Chinese e-commerce giant Alibaba has launched an English-language version of TaoProtect, one of its counterfeit reporting system. Used on Tmall and Taobao (Alibaba’s top B2C and B2B platforms, respectively) TaoProtect lets merchants report listings that infringe on copyrights, patents, and trademarks, TechCrunch reports.
The online sale of imported goods, called cross-border e-commerce, is an important growth segment for Chinese e-commerce companies like Alibaba and rival JD.com, thanks to an increase in disposable income and the perception that products, especially toiletries and food, made overseas are safer. In order to facilitate cross-border transactions, Alibaba isinvesting heavily in its international logistics network.
Winning the trust of foreign vendors, however, is just as important.

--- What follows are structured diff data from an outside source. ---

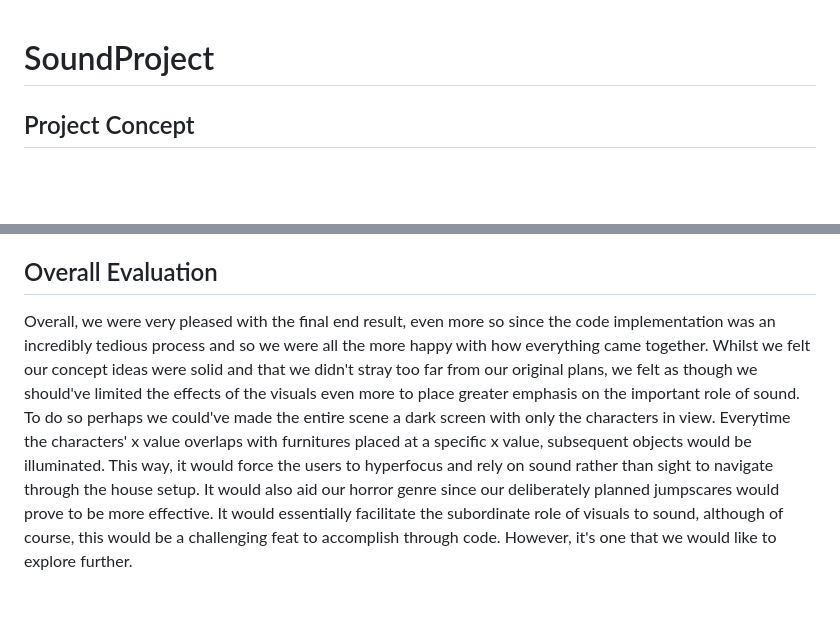
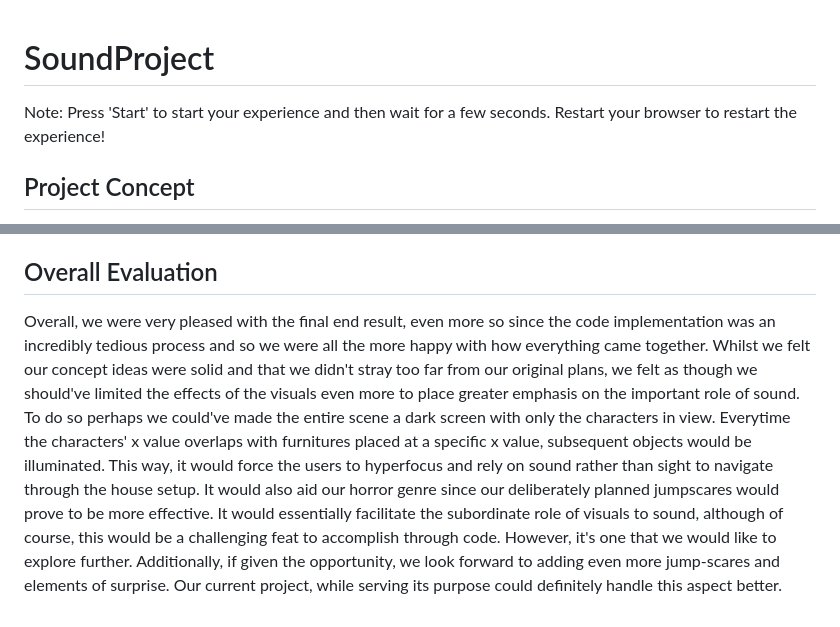
Before and after one commit to fhgggtyf/SoundProject, a Markdown page: README.md, 2 parts joined by grey strips. Rendered like a GitHub page; blank space fills up the shorter version.

```diff
--- a/README.md
+++ b/README.md
@@ -1,4 +1,6 @@
 # SoundProject
+
+Note: Press 'Start' to start your experience and then wait for a few seconds. Restart your browser to restart the experience!
 
 ## Project Concept
 We tried to find a balance between sound, visuals and interactivity, but it was difficult to pinpoint a specific idea since visuals and interactivity played a more potent role, and sound a subordinate role in the suggestions we brainstormed. We first clarified a specific genre: horror, since such a genre enables a prominent focus on sound. We decided our experience would take place in a haunted house and thus settled on a horror escape room concept. In this way, we could incorporate sound clips e.g., wind blowing, doors, floorboards creaking, water dripping etc., to further invoke the user to hyperfocus on sound. Through interacting with select objects, the main characters would be able to navigate through the setting to find necessary clues to escape. We added dialogues and necessary narrations to further aid users in their experience as well as to unfold a narrative. We deliberately placed clues so that it requires the user to explore every single room of the house. Without having explored the house and attempting to leave, it would unlock a special dialogue that would urge users to continue further their search for clues as a means to solve a riddle.
@@ -44,4 +46,4 @@ For the coding part, we used several techniques. Aside from the simple implement
 Additionally, we have taken care to ensure that there are flags that ensure the dialogues don't overlap with each other. This stops the user from moving the characters when there is dialogue playing, and cuasing unnecessary confusion.
 
 ## Overall Evaluation
-Overall, we were very pleased with the final end result, even more so since the code implementation was an incredibly tedious process and so we were all the more happy with how everything came together. Whilst we felt our concept ideas were solid and that we didn't stray too far from our original plans, we felt as though we should've limited the effects of the visuals even more to place greater emphasis on the important role of sound. To do so perhaps we could've made the entire scene a dark screen with only the characters in view. Everytime the characters' x value overlaps with furnitures placed at a specific x value, subsequent objects would be illuminated. This way, it would force the users to hyperfocus and rely on sound rather than sight to navigate through the house setup. It would also aid our horror genre since our deliberately planned jumpscares would prove to be more effective. It would essentially facilitate the subordinate role of visuals to sound, although of course, this would be a challenging feat to accomplish through code. However, it's one that we would like to explore further.
+Overall, we were very pleased with the final end result, even more so since the code implementation was an incredibly tedious process and so we were all the more happy with how everything came together. Whilst we felt our concept ideas were solid and that we didn't stray too far from our original plans, we felt as though we should've limited the effects of the visuals even more to place greater emphasis on the important role of sound. To do so perhaps we could've made the entire scene a dark screen with only the characters in view. Everytime the characters' x value overlaps with furnitures placed at a specific x value, subsequent objects would be illuminated. This way, it would force the users to hyperfocus and rely on sound rather than sight to navigate through the house setup. It would also aid our horror genre since our deliberately planned jumpscares would prove to be more effective. It would essentially facilitate the subordinate role of visuals to sound, although of course, this would be a challenging feat to accomplish through code. However, it's one that we would like to explore further.  Additionally, if given the opportunity, we look forward to adding even more jump-scares and elements of surprise. Our current project, while serving its purpose could definitely handle this aspect better.
```
Also changed, not shown: other parts of README.md (+1 -1 lines).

As is inevitable for any e-commerce platform of its size, Alibaba has struggled to police counterfeits. This has resulted in headaches like a lawsuit filed by Gucci, Yves Saint Laurent, and other luxury brands that alleged Alibaba allowed knock-offs on its sites and a highly publicized run-in with China’s State Administration for Industry and Commerce (SAIC) after the government agency published a white paper (later removed from its website) accusing Alibaba of not doing enough to prevent illegal activities on its sites, TechCrunch says.
Tmall and Taobao have a combined total of 10 million active sellers, which makes it hard to catch all knock-offs. By making TaoProtect more accessible to Western sellers, however, Alibaba might be able to assuage some of their concerns and attract more brands to its platforms.
The company already has tools in place, including big-data analytics that identify suspicious listings and where they originate, that have enabled it to take measures like the purge of 90 million suspicious listings before its initial public offering last fall.